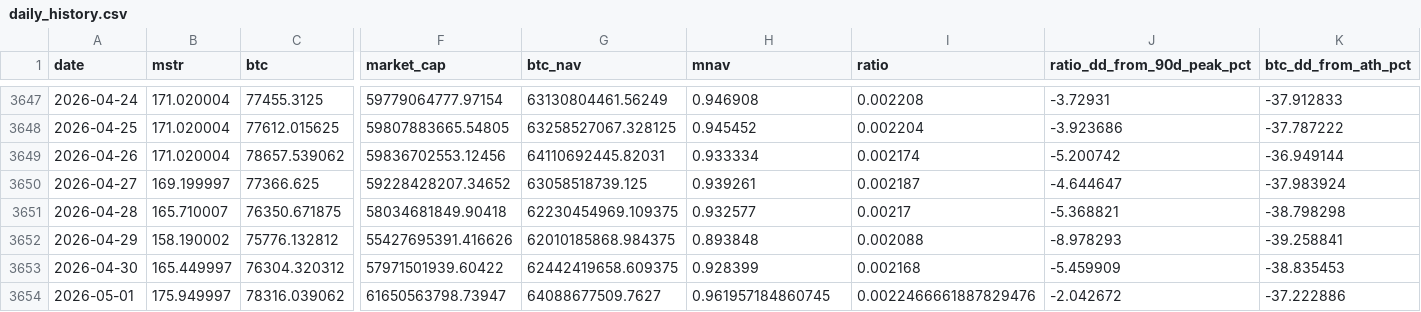
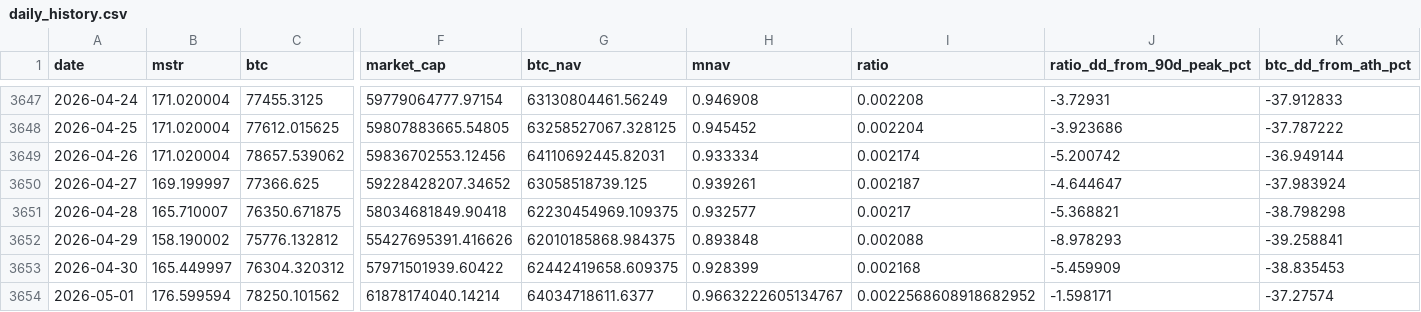
Before and after one commit to GlennZhu/mstr-sell-high-dashboard, a CSV file: data/daily_history.csv, drawn as a sheet; only a part is shown, gaps mark what is left out; the diff covers the shown part only; the diff names each change by its address in the sheet, - before the commit and + after, or states it on an @@ line.

```diff
--- a/data/daily_history.csv
+++ b/data/daily_history.csv
-B3654 (mstr): 175.949997
+B3654 (mstr): 176.599594
-C3654 (btc): 78316.039062
+C3654 (btc): 78250.101562
-F3654 (market_cap): 61650563798.73947
+F3654 (market_cap): 61878174040.14214
-G3654 (btc_nav): 64088677509.7627
+G3654 (btc_nav): 64034718611.6377
-H3654 (mnav): 0.961957184860745
+H3654 (mnav): 0.9663222605134767
-I3654 (ratio): 0.0022466661887829476
+I3654 (ratio): 0.0022568608918682952
-J3654 (ratio_dd_from_90d_peak_pct): -2.042672
+J3654 (ratio_dd_from_90d_peak_pct): -1.598171
-K3654 (btc_dd_from_ath_pct): -37.222886
+K3654 (btc_dd_from_ath_pct): -37.27574
```
Also changed, not shown: 6 edited cells elsewhere in this file, data/history.csv, 1 other file.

○ ○ ○ ○ ○

How many lines in the data above contain the word "file"? Reply with only that figure.

2